DATE: May 26, 2005
CONTACT: Mike Brown
ELKO FIELD OFFICE: 2005-36 (775) 753-0386
AFTER THE FIRES … HELPING MOTHER NATURE
An extensive four-year tree and shrub restoration project on public lands in northeastern Nevada wrapped up this spring with the planting of 47,000 bitterbrush seedlings.
Commercial contract planting crews from Oregon planted and applied treatments such as mulching and tubing to the bitterbrush seedlings that were planted on HD Summit (30 miles north of wells); in the Palisades area (30 miles west of Elko); Mineral Hill (40 miles south of Carlin); and Pony Creek (20 miles south of Carlin).
As a result of a combination of climatic conditions including severe drought and high winds, the 1999, 2000, and 2001 fire seasons burned about 2.8 million acres in Nevada. About 1.5 million acres of that total were public lands in northeastern Nevada managed by the BLM Elko Field Office.

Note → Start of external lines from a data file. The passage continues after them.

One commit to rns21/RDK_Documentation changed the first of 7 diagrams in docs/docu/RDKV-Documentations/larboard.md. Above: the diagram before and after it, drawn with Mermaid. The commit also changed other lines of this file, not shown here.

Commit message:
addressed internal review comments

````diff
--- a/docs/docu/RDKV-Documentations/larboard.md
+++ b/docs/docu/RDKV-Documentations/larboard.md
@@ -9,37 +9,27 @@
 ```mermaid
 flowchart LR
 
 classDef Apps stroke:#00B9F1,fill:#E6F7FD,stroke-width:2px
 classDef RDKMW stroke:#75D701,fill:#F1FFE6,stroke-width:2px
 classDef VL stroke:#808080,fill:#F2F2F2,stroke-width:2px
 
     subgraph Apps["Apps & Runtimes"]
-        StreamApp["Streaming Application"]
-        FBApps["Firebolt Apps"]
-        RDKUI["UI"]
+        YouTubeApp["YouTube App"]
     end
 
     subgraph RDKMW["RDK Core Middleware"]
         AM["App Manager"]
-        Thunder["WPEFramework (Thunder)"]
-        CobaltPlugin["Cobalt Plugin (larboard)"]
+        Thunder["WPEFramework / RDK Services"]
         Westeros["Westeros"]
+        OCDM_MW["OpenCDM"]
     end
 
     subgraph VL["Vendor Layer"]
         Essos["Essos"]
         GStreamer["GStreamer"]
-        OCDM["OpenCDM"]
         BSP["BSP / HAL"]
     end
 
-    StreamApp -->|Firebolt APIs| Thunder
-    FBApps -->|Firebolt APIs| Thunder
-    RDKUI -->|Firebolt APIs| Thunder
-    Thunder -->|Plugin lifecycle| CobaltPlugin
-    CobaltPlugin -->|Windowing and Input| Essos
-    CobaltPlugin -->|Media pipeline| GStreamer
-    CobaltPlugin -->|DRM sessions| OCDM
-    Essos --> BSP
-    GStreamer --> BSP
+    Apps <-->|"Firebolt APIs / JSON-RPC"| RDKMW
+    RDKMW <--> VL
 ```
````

Fire is a natural process- it has historically renewed vegetation types and habitat - but three consecutive years of wildfires that consumed large expanses of forest and critical wildlife habitat, especially mule deer winter range, caused major concern among federal and state agencies and the public. When large expanses of forest types are killed by wildfire, those sites are not expected to regenerate naturally for centuries because of a lack of seed source and because the sites are fairly dry. Another major issue that land managers now face with wildfires is introduction of exotic plants such as cheatgrass. These exotic plants quickly invade disturbed sites such as burned areas and rob critical soil moisture from the soil before native species can germinate. In the aftermath of the 1999 fires, it was apparent that both forest stands and crucial mule deer habitat would need help and the BLM Elko and Battle Mountain Field Offices joined forces to begin planning restoration efforts.
BLM Rangeland Management Specialist Tyson Gripp said, “The amount of work was so extensive, we broke it down into phases over a several year period. The first phase of the project was to collect the native seed - bitterbrush, pinion, Utah juniper, and mountain mahogany for the upland sites; and quaking aspen and narrow-leaf cottonwood for the riparian areas. Nevada Division of Forestry crews helped BLM forestry staff to gather the seed in 2000 and 2001.”

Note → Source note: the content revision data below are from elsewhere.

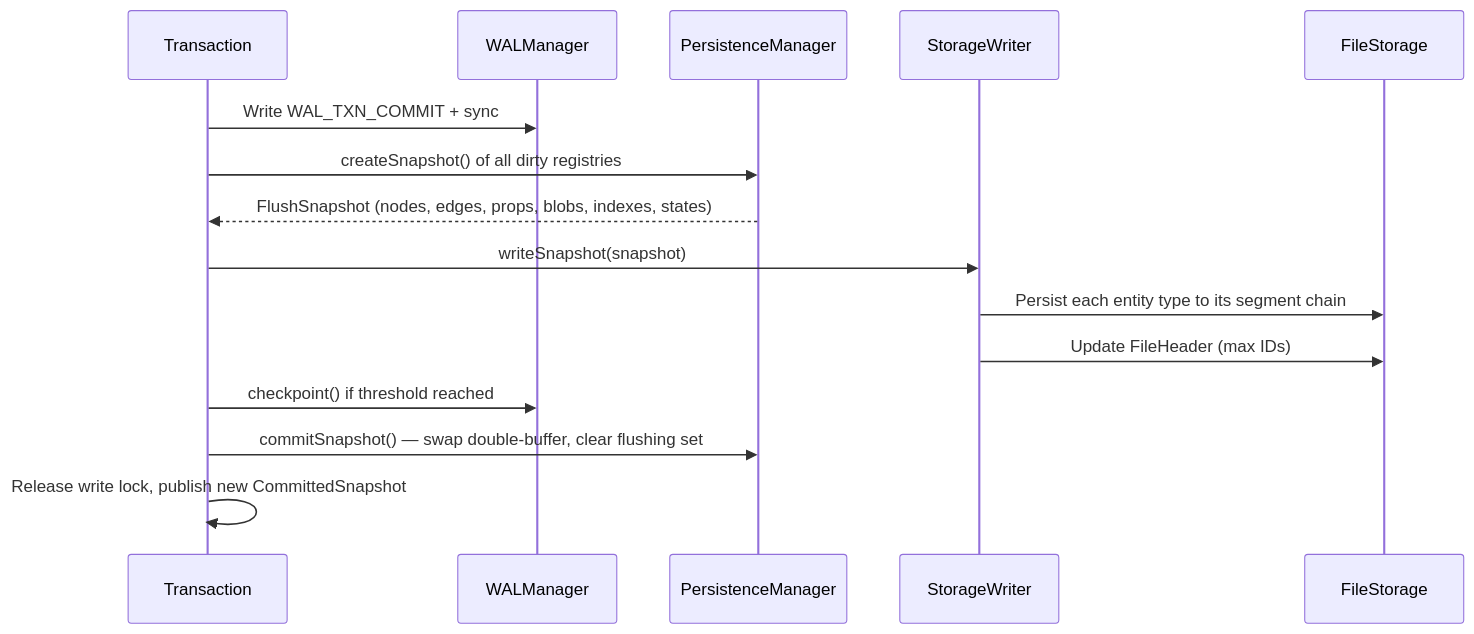
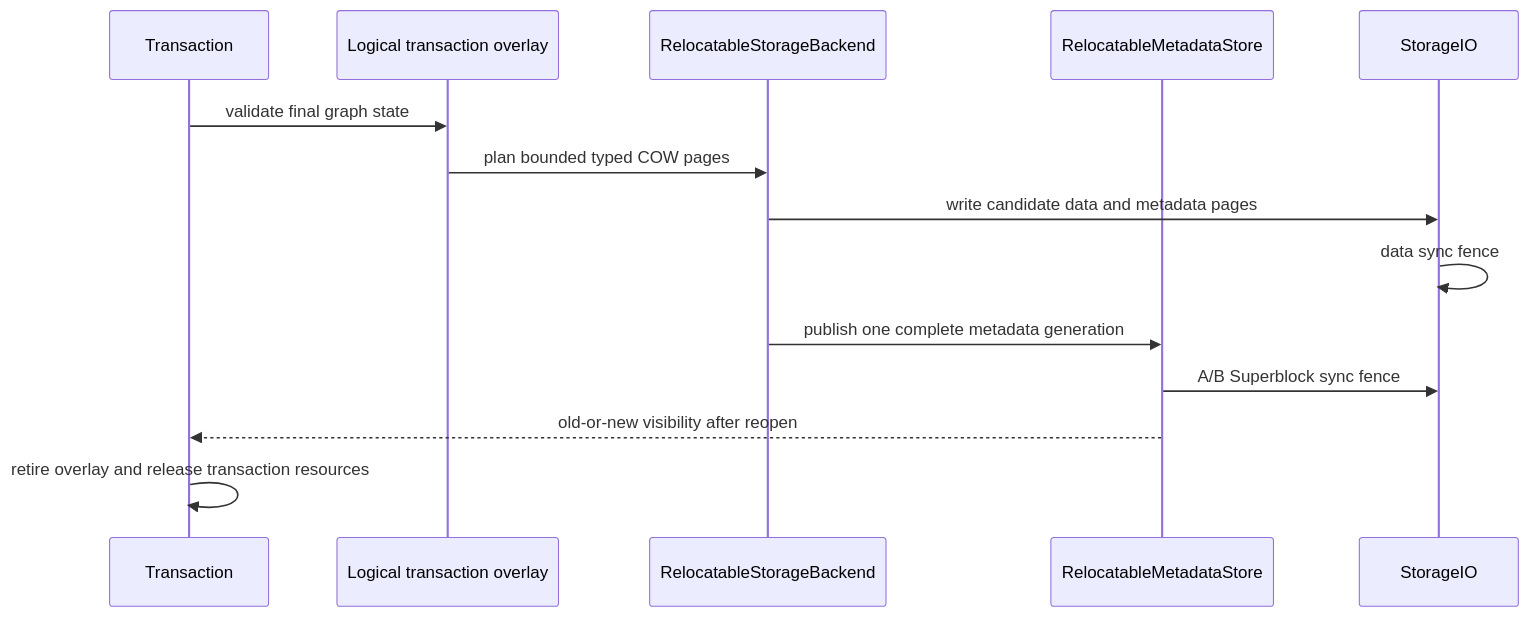
The third of 4 diagrams in docs/apps/docs/content/docs/en/zyx/architecture/overview.mdx (nexepic/zyx), drawn with Mermaid before and after one commit. The commit also changed other lines of this file and 1349 other files, not shown here.

First line of the commit message:
Retire legacy storage and harden native graph persistence

````diff
--- a/docs/apps/docs/content/docs/en/zyx/architecture/overview.mdx
+++ b/docs/apps/docs/content/docs/en/zyx/architecture/overview.mdx
@@ -116,18 +115,17 @@
 ```mermaid
 sequenceDiagram
     participant TX as Transaction
-    participant WAL as WALManager
-    participant PM as PersistenceManager
-    participant SW as StorageWriter
-    participant FS as FileStorage
+    participant Overlay as Logical transaction overlay
+    participant B as RelocatableStorageBackend
+    participant M as RelocatableMetadataStore
+    participant IO as StorageIO
 
-    TX->>WAL: Write WAL_TXN_COMMIT + sync
-    TX->>PM: createSnapshot() of all dirty registries
-    PM-->>TX: FlushSnapshot (nodes, edges, props, blobs, indexes, states)
-    TX->>SW: writeSnapshot(snapshot)
-    SW->>FS: Persist each entity type to its segment chain
-    SW->>FS: Update FileHeader (max IDs)
-    TX->>WAL: checkpoint() if threshold reached
-    TX->>PM: commitSnapshot() — swap double-buffer, clear flushing set
-    TX->>TX: Release write lock, publish new CommittedSnapshot
+    TX->>Overlay: validate final graph state
+    Overlay->>B: plan bounded typed COW pages
+    B->>IO: write candidate data and metadata pages
+    IO->>IO: data sync fence
+    B->>M: publish one complete metadata generation
+    M->>IO: A/B Superblock sync fence
+    M-->>TX: old-or-new visibility after reopen
+    TX->>TX: retire overlay and release transaction resources
 ```
````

“In the second phase of the project, we sent the seed to a Forest Service nursery in Placerville, California where the seed was sown and grown as either container or bare root stock in 2002 and 2003. Some species (bitterbrush and cottonwood) take one year for the nursery to grow into large enough plants that are capable of being successfully transplanted while other species (pinion pine and Utah juniper) take a minimum of two years to grow into acceptable transplant size. Several factors determined whether we chose to grow the planting stock as container or bare root including survival rates and cost. Container stock is more expensive due to additional labor and material costs. Some species, like bitterbrush, will usually transplant with high survival rates in the bare root form; while other species, like mountain mahogany and pinion, must be grown as container stock in order to have a chance at survival.”

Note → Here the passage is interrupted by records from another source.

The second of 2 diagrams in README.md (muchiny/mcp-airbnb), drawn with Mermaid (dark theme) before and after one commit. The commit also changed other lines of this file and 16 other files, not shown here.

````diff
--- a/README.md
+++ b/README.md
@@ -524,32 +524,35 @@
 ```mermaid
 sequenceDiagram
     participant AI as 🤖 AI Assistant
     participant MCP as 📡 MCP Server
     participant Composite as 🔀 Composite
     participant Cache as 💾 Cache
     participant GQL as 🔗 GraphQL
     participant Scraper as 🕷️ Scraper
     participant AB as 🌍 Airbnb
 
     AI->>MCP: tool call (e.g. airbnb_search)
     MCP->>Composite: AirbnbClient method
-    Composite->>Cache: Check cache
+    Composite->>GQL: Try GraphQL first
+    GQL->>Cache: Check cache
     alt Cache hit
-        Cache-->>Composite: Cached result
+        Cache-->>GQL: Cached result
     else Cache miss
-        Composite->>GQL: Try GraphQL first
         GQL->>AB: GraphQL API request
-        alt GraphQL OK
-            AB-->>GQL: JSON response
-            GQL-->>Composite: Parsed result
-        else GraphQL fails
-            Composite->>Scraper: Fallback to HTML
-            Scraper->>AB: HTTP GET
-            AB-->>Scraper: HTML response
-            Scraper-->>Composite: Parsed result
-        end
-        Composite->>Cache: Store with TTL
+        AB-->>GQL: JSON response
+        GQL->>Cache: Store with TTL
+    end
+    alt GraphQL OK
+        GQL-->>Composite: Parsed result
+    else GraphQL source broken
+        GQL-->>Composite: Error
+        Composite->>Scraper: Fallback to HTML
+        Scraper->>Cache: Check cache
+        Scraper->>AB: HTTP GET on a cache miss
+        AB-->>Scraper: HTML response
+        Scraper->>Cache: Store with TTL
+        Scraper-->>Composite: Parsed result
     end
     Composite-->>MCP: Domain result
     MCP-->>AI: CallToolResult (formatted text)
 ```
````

“The third phase,” Gripp continued, “was the actual planting. The riparian species came first and were planted in 2001/2002 within various riparian systems in the Sadler Fire area south of Elko. Because of the smaller quantities of plants, we used Nevada Division of Forestry crews, BLM personnel and volunteers to plant the riparian species. In 2002, we also received our first shipment of bitterbrush plants and we contracted again with Nevada Division of Forestry crews to plant in the Union Pass area also part of the Sadler Fire. In 2003 we received our first major shipment consisting of 103,000 bitterbrush seedlings. Because of the large number of seedlings, we issued our first commercial planting contract to plant in both the Battle Mountain and Elko Field Office areas. In 2004, the majority of the planting stock was shipped and commercial planting contractors planted more than 600 acres with 300,000 bitter brush seedlings, 70,000 pinion pine seedlings, 7,000 mountain mahogany seedlings, and several thousand Utah juniper seedlings. This year we planted the remaining 47,000 bitterbrush seedlings. Bitterbrush is a key species for mule deer.”
“The planting ‘window’ is very short – only two to three weeks. It’s the period of time between snowmelt and before the soil dries up. We were fortunate this year and had good planting weather,” Gripp concluded.
Partners in the project included several volunteers, the Mule Deer Foundation, Nevada Division of Forestry, and U.S. Forest Service.